Search term "ipynb": please copy every line of the records below that contains it.

============================================================

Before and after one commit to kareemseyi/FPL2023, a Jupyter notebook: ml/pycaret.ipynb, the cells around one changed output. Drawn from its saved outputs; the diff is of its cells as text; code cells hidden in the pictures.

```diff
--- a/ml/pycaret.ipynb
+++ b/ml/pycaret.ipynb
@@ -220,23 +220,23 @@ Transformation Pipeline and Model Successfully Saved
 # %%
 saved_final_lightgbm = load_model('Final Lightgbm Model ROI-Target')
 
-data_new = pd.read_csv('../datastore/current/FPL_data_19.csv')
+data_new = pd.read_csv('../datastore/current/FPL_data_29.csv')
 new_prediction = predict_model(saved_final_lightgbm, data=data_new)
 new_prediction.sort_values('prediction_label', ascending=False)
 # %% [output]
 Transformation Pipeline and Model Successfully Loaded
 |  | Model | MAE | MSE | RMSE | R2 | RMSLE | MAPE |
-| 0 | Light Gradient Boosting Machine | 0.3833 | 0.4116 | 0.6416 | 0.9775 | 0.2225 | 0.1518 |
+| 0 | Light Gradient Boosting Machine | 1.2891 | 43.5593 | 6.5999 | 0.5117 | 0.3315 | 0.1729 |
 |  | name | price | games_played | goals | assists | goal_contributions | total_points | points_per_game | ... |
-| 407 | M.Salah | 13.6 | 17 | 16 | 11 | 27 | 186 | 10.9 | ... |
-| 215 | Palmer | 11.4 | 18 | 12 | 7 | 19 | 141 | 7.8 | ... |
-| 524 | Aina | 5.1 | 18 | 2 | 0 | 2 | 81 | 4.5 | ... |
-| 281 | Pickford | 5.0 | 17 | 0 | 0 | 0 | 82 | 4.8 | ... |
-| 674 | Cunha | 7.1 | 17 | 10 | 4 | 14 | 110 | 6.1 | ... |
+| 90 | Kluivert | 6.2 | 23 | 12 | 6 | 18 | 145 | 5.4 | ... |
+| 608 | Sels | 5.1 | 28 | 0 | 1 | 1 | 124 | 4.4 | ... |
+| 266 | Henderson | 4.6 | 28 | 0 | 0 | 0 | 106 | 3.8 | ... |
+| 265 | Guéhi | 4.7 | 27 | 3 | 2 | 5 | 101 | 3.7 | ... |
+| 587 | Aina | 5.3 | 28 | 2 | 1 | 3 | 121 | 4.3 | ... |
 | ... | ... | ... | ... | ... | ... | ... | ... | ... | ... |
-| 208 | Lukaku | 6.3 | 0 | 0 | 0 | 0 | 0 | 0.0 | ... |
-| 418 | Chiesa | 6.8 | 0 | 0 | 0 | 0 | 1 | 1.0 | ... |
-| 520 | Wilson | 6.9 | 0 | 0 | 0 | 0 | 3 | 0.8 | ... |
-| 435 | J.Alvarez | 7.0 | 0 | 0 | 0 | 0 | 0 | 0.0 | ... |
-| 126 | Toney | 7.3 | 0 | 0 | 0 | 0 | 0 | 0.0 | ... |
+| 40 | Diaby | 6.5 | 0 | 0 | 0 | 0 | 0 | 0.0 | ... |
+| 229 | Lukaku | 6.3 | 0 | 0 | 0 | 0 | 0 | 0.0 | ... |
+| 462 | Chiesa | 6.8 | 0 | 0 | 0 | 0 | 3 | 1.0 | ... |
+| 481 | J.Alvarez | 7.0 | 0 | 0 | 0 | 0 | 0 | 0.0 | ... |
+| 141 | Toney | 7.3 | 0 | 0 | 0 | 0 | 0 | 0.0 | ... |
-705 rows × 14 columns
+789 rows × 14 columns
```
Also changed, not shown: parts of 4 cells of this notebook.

============================================================

▸ SOLUTION BELOW:
Before and after one commit to kareemseyi/FPL2023, a Jupyter notebook: ml/pycaret.ipynb, the cells around one changed output. Drawn from its saved outputs; the diff is of its cells as text; code cells hidden in the pictures.
--- a/ml/pycaret.ipynb
+++ b/ml/pycaret.ipynb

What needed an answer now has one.